Shamini Dias, Ph.D.
At age 9, I decided I was going to teach. Decades later, I still find it a most rewarding, intriguing, perplexing, and joyful thing to do. I’ve had the opportunity to teach in multiple contexts working with people ages 4 through adult, in K-12, tertiary, and corporate contexts; with museums and libraries, and in formal and informal settings. Teaching in diverse settings has deepened my conviction that excellent teaching is excellent leadership. Educators do far more than just teach content; we lead minds to nurture life-long learners who engage ethically with the world. Teaching, done well, is a rich and fulfilling experience for both teacher and student.
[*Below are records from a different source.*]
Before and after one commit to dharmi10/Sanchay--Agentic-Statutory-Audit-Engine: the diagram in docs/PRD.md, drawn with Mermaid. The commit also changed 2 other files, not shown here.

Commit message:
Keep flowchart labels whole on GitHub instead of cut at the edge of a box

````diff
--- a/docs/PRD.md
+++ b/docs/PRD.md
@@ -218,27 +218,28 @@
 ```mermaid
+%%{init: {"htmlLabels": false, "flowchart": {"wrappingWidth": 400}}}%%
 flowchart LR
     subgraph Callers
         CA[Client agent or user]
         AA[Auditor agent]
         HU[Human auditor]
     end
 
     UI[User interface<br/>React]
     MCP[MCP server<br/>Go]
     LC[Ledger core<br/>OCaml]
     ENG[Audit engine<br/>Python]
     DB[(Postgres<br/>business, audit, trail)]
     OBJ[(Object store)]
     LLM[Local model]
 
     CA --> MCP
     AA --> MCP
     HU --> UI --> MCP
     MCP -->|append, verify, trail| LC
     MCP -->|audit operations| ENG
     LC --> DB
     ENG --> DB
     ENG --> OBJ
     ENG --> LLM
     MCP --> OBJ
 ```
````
My work as a teacher-scholar focuses on integrating ideas from complexity science, design thinking, play and the power of the arts, and learning motivation and development. At the core, I explore imagination as a creative, adaptive capacity. My research shows me that this is increasingly important for flourishing in constantly changing, diverse, and inter-connected contexts that define our world today. It is especially important in becoming inclusive leaders who strive for educational equity for all learners.
I hope in engaging with the PFF program, you will become a true teacher-scholar seeking excellence holistically in both areas. Whether you are working toward a career in academia, in corporate, non-profit, or entrepreneurial settings, understanding how people learn and what engages others helps you become a leader of minds.
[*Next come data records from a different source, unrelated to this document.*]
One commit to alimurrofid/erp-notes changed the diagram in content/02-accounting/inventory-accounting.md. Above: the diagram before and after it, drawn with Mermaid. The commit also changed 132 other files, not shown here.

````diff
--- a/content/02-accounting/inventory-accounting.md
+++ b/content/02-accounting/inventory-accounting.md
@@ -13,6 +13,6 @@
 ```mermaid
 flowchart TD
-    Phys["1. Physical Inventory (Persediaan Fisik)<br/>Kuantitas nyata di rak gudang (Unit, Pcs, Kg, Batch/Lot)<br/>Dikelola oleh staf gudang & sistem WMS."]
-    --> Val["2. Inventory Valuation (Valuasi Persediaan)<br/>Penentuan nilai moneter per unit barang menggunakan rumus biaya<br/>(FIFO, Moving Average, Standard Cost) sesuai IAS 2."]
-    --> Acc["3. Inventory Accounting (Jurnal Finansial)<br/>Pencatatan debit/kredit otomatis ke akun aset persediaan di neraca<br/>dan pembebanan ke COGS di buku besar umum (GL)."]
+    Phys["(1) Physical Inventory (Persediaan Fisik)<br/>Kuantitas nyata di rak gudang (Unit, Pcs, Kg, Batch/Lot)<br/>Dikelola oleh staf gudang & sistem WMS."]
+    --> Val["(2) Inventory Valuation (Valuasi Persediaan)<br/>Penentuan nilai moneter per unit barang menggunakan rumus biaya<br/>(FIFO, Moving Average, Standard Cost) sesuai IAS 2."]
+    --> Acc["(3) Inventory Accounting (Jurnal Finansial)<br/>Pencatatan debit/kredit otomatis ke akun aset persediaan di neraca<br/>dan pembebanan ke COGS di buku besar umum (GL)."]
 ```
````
Shelby Lamar, M.A.
I grew up in a small town in rural Oklahoma and was introduced to the joys of teaching through my mother, who was an elementary school teacher. My upbringing was shaped and centered by education, and I realized from a very early age that I have a passion for teaching.
While working on my BA at the University of Oklahoma, I had incredible professors who inspired me to pursue a career in education. Yet, as a queer nonbinary person, I also realized that there was a lack of LGBTQ+ representation in educational spaces. Visibility is incredibly important, especially in academia, and part of my motivation to teach is to help provide other LGBTQ+ students with the inclusivity and visibility that is needed in academic spaces.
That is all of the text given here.